After sending out an e-mail to its volunteers telling them to remove crucifixes from the walls of its Belgian branches, the Red Cross international charity organization is rightfully receiving a fair amount of backlash and criticism.
Volunteers who spoke to Belgian broadcaster RTL let their concerns with the issue be known, with one saying, “Let things remain as they are. We used to say ‘Christmas holidays’, now it’s ‘winter holidays’. The Christmas market in Brussels has become the ‘Winter Pleasures’.”
“For a certain part of the population — because of the Muslims — the crosses were removed in the Red Cross houses and, more particularly, in that of Verviers,” the volunteer added.
However, according to 7sur7, André Rouffart, president of the Red Cross in Verviers, said “We were asked to respect the principles of the Red Cross.”
Rouffart also added that there had been pushback on the issue, but ultimately downplayed it, saying, “I think it’s a storm in a teacup.”
Nevertheless, this move comes on the heels of the proposed removal of a cross in France, which was located above a statue of Saint John Paul II in Ploërmel, Brittany, which led to public backlash all the way to Poland and even Hungary.
“Such measures must be regarded as attempts to do away with the continent’s civilization and culture,” Hungarian foreign minister Péter Szijjártó said.
After France orders cross removed, Hungarians ask: “Is everyone entitled to religious freedom except Christians?” https://t.co/7Y3e1YYfqg

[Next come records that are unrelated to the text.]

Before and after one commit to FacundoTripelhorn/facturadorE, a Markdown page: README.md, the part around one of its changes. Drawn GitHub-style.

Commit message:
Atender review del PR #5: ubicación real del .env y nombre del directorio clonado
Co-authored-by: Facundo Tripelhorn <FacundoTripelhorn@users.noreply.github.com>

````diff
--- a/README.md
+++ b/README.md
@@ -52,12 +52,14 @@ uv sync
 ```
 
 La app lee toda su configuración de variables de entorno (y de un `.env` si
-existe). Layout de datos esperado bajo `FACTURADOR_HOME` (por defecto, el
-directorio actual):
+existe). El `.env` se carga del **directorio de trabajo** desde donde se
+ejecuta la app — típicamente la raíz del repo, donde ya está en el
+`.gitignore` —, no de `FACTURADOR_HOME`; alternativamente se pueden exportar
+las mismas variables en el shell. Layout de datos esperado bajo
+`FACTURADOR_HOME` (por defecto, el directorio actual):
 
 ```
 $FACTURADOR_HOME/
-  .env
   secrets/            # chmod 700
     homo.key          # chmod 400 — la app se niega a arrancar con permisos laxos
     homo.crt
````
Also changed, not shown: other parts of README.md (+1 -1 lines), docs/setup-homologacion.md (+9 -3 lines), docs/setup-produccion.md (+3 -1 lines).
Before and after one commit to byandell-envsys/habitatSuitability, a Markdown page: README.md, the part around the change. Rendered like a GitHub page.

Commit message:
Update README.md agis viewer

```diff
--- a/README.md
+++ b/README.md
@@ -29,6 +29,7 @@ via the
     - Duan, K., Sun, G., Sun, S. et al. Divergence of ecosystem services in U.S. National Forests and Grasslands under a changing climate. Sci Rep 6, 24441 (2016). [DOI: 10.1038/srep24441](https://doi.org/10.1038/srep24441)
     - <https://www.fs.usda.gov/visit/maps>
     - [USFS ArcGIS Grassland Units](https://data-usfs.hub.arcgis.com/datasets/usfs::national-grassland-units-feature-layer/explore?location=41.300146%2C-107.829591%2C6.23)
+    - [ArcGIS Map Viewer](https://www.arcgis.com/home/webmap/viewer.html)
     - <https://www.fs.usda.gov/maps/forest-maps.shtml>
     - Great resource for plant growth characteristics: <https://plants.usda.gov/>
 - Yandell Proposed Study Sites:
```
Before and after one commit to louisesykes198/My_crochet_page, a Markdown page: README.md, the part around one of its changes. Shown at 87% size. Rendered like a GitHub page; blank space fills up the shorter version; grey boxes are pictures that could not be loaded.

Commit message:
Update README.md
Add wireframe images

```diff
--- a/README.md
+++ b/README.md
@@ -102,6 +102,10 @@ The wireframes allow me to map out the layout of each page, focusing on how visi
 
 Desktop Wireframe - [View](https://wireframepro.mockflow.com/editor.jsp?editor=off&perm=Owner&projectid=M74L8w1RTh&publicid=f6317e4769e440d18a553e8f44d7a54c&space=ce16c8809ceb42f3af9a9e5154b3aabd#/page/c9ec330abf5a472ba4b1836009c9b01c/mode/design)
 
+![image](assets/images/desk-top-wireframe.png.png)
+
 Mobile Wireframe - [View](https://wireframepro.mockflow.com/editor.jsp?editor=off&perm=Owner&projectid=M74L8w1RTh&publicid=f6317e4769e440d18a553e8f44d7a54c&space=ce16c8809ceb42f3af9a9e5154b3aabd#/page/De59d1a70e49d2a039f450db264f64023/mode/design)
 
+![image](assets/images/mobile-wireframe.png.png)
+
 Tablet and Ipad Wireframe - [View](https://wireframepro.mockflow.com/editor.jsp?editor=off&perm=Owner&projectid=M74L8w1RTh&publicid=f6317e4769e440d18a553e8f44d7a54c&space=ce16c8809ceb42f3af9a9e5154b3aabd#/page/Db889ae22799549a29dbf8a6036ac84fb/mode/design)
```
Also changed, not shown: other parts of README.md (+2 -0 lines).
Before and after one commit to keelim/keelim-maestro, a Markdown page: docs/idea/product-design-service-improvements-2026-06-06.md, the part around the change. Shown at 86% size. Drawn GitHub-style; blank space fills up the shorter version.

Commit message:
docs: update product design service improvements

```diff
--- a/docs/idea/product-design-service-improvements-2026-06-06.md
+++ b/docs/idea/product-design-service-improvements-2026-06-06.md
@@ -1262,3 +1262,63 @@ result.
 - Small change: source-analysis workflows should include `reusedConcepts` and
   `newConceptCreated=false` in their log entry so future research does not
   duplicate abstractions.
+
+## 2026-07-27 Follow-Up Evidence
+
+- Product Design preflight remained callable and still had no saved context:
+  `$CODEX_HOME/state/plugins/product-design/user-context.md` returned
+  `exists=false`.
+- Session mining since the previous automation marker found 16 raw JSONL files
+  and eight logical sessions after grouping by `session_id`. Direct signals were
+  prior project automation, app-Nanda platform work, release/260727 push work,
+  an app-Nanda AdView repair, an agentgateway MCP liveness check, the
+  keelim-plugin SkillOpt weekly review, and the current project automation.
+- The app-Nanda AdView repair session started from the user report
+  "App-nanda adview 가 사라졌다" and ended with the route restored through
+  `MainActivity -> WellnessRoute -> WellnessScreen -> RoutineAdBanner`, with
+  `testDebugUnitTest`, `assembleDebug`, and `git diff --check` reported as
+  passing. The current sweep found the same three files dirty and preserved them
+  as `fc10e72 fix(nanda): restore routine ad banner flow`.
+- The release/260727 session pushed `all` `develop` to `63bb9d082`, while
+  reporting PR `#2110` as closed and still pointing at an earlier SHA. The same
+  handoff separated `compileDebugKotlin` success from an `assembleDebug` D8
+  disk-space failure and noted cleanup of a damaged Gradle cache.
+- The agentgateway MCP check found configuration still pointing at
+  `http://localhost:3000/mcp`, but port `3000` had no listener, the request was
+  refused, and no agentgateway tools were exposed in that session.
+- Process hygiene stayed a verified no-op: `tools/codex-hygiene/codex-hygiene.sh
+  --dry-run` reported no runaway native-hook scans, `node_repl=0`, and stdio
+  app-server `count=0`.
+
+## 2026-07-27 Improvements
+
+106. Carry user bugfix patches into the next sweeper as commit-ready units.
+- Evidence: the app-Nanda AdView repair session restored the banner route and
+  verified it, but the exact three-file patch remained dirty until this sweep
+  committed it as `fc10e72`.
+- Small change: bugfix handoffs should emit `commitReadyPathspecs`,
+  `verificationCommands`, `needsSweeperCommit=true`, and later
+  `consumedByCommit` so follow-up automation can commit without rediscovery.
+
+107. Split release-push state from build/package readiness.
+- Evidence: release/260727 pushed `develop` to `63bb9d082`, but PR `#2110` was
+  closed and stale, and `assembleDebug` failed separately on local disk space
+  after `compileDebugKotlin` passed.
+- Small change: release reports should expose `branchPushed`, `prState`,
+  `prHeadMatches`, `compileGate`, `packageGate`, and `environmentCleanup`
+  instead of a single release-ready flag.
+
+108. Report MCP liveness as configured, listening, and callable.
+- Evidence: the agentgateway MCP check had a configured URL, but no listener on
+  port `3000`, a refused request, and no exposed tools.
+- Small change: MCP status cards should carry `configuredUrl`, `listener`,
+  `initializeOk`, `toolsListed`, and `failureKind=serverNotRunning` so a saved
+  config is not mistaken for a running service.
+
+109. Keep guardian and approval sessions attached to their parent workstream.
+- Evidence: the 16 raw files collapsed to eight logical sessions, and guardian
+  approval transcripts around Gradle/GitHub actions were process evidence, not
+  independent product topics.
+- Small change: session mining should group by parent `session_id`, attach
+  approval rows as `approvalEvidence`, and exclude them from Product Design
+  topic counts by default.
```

— Breitbart London (@BreitbartLondon) November 3, 2017
This is a very slippery slope, folks. Even for Europe.
And it’s only a matter of time before the issue surfaces here on American soil.